7 Ways to Lower Risk

The American Heart Association recommends some simple lifestyle changes that can lower your risk for cardiovascular disease.

  1. Manage your blood pressure. Keeping your blood pressure within the recommended healthy ranges reduces strain on your heart.
  2. Control your cholesterol. High cholesterol causes plaque and eventually, blocked arteries.
  3. Reduce your blood sugar. High blood sugar can cause damage to the heart and other organs.
  4. Lead an active lifestyle. Increasing your physical activity is a simple way to strengthen your heart.
  5. Make heart-healthy food choices. Prioritize heart-healthy foods to maintain your weight and reduce strain on your heart.
  6. Maintain a healthy weight. Shedding extra pounds reduces stress on the heart and other organs and can lower blood pressure.
  7. Quit smoking. Giving up smoking dramatically reduces your risk of cardiovascular disease.

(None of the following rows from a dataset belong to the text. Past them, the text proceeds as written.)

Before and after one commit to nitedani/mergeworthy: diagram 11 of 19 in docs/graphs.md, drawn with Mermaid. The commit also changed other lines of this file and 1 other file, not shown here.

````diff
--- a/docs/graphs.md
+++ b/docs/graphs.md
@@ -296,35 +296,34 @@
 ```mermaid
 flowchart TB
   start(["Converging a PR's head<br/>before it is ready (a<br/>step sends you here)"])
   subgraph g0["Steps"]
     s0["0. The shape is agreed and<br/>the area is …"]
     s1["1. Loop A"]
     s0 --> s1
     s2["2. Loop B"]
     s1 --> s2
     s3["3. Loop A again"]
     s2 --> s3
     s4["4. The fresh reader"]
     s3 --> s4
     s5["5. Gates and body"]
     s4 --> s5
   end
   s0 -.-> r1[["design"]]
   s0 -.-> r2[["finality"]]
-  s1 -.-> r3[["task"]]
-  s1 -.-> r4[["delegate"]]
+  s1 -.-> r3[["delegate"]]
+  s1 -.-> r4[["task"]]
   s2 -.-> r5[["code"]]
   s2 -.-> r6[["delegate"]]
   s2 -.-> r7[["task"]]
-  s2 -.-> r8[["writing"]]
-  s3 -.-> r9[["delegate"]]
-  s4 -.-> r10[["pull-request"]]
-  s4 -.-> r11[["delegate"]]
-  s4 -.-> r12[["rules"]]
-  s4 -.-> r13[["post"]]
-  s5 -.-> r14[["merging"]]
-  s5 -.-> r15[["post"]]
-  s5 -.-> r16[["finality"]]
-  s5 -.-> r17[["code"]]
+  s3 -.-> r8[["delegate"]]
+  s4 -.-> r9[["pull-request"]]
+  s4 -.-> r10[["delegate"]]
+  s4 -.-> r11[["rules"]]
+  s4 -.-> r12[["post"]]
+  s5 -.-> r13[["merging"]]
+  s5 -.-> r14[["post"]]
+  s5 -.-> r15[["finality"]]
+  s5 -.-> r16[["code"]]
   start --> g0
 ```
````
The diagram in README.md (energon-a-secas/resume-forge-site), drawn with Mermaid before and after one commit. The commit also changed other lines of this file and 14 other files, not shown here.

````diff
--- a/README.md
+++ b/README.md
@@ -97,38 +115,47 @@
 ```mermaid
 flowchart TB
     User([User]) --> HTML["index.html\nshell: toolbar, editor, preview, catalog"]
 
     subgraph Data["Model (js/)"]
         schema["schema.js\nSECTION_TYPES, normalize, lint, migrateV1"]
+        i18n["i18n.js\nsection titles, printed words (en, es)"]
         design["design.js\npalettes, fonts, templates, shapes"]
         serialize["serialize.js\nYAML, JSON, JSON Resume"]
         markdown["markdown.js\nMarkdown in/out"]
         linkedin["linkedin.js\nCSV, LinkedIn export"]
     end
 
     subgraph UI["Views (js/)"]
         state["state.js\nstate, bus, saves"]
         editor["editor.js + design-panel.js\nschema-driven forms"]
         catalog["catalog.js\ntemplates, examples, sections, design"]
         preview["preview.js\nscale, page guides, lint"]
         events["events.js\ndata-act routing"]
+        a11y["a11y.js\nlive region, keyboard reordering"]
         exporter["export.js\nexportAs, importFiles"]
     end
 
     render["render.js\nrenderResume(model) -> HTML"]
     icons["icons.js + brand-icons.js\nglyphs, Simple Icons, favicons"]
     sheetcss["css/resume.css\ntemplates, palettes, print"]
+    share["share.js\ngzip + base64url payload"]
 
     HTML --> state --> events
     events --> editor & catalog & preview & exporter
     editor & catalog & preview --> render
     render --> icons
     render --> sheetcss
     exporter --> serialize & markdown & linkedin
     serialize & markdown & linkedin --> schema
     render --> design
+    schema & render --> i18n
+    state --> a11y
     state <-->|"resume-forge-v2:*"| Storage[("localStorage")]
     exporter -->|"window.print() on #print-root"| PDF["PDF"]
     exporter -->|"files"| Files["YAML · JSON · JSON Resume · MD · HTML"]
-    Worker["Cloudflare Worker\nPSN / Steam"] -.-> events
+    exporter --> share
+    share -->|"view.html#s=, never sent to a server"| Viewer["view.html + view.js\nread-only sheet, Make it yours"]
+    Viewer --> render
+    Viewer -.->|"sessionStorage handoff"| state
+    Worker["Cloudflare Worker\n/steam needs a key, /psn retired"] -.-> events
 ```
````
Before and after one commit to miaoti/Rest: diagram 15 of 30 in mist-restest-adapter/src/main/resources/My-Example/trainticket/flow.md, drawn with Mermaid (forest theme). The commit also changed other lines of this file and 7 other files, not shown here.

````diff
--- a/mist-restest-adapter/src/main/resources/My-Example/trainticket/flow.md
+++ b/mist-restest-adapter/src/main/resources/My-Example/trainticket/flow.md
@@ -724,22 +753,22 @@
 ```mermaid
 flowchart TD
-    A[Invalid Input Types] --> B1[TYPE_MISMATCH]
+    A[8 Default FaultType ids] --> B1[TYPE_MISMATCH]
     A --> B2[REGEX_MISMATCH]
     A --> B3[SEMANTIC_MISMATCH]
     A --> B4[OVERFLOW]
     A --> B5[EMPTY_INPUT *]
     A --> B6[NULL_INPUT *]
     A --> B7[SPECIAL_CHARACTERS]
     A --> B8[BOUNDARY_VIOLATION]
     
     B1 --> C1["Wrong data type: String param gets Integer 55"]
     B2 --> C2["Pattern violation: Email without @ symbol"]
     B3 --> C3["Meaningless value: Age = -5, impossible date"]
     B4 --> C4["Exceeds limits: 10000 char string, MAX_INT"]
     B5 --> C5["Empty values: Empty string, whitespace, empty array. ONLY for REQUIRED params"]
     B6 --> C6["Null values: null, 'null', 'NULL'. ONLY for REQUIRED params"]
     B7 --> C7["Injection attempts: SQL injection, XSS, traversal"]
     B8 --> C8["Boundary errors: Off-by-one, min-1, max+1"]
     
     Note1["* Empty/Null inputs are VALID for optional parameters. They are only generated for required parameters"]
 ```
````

Contact us at Heart Hugger to learn more about heart health and for help recovering after heart surgery.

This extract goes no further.